:: Listed entries ::
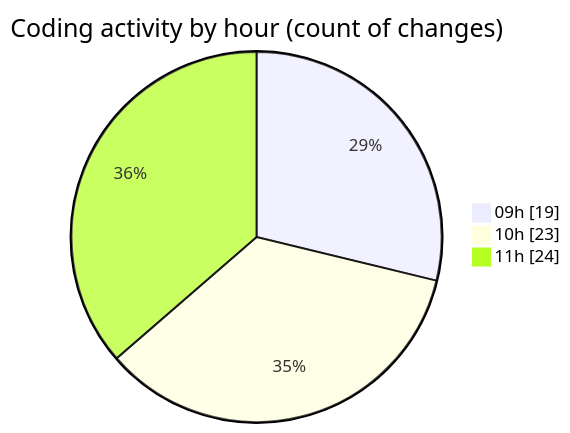
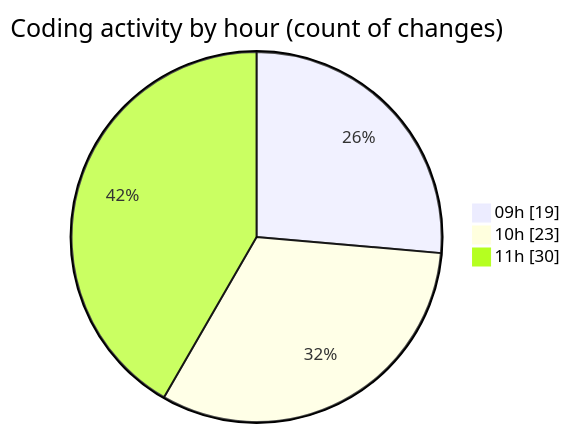
The second of 2 diagrams in 2026-02-12/cda/README.md (momahboobian/code-tracking), drawn with Mermaid before and after one commit. The commit also changed other lines of this file and 1 other file, not shown here.

````diff
--- a/2026-02-12/cda/README.md
+++ b/2026-02-12/cda/README.md
@@ -36,7 +36,7 @@
 ```mermaid
 pie showData
 title Coding activity by hour (count of changes)
 "09h" : 19
 "10h" : 23
-"11h" : 24
+"11h" : 30
 ```
````
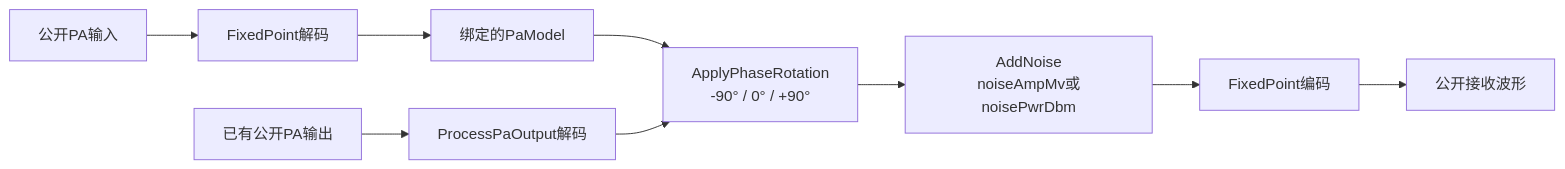
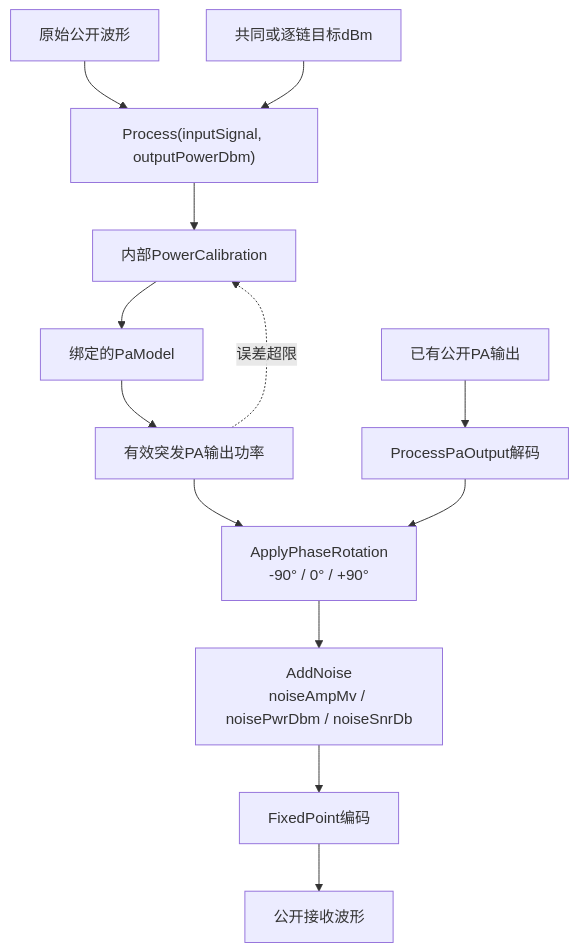
Before and after one commit to niyilu45/DPD_ILC: diagram 12 of 18 in README.md, drawn with Mermaid. The commit also changed other lines of this file and 10 other files, not shown here.

Commit message:
Integrate channel power calibration and SNR noise

````diff
--- a/README.md
+++ b/README.md
@@ -528,11 +533,15 @@
 ```mermaid
-flowchart LR
-    input["公开PA输入"] --> decode["FixedPoint解码"]
-    decode --> pa["绑定的PaModel"]
-    pa --> phase["ApplyPhaseRotation<br/>-90° / 0° / +90°"]
-    phase --> noise["AddNoise<br/>noiseAmpMv或noisePwrDbm"]
+flowchart TD
+    raw["原始公开波形"] --> process["Process(inputSignal, outputPowerDbm)"]
+    target["共同或逐链目标dBm"] --> process
+    process --> calibration["内部PowerCalibration"]
+    calibration --> pa["绑定的PaModel"]
+    pa --> detector["有效突发PA输出功率"]
+    detector -. "误差超限" .-> calibration
+    detector --> phase["ApplyPhaseRotation<br/>-90° / 0° / +90°"]
+    phase --> noise["AddNoise<br/>noiseAmpMv / noisePwrDbm / noiseSnrDb"]
     noise --> encode["FixedPoint编码"]
     encode --> receiver["公开接收波形"]
     paOutput["已有公开PA输出"] --> paDecode["ProcessPaOutput解码"]
     paDecode --> phase
 ```
````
:::
▸ Your goal
Print every entry above verbatim but drop the images.

▸ Worked solution
The second of 2 diagrams in 2026-02-12/cda/README.md (momahboobian/code-tracking), drawn with Mermaid before and after one commit. The commit also changed other lines of this file and 1 other file, not shown here.

````diff
--- a/2026-02-12/cda/README.md
+++ b/2026-02-12/cda/README.md
@@ -36,7 +36,7 @@
 ```mermaid
 pie showData
 title Coding activity by hour (count of changes)
 "09h" : 19
 "10h" : 23
-"11h" : 24
+"11h" : 30
 ```
````
Before and after one commit to niyilu45/DPD_ILC: diagram 12 of 18 in README.md, drawn with Mermaid. The commit also changed other lines of this file and 10 other files, not shown here.

Commit message:
Integrate channel power calibration and SNR noise

````diff
--- a/README.md
+++ b/README.md
@@ -528,11 +533,15 @@
 ```mermaid
-flowchart LR
-    input["公开PA输入"] --> decode["FixedPoint解码"]
-    decode --> pa["绑定的PaModel"]
-    pa --> phase["ApplyPhaseRotation<br/>-90° / 0° / +90°"]
-    phase --> noise["AddNoise<br/>noiseAmpMv或noisePwrDbm"]
+flowchart TD
+    raw["原始公开波形"] --> process["Process(inputSignal, outputPowerDbm)"]
+    target["共同或逐链目标dBm"] --> process
+    process --> calibration["内部PowerCalibration"]
+    calibration --> pa["绑定的PaModel"]
+    pa --> detector["有效突发PA输出功率"]
+    detector -. "误差超限" .-> calibration
+    detector --> phase["ApplyPhaseRotation<br/>-90° / 0° / +90°"]
+    phase --> noise["AddNoise<br/>noiseAmpMv / noisePwrDbm / noiseSnrDb"]
     noise --> encode["FixedPoint编码"]
     encode --> receiver["公开接收波形"]
     paOutput["已有公开PA输出"] --> paDecode["ProcessPaOutput解码"]
     paDecode --> phase
 ```
````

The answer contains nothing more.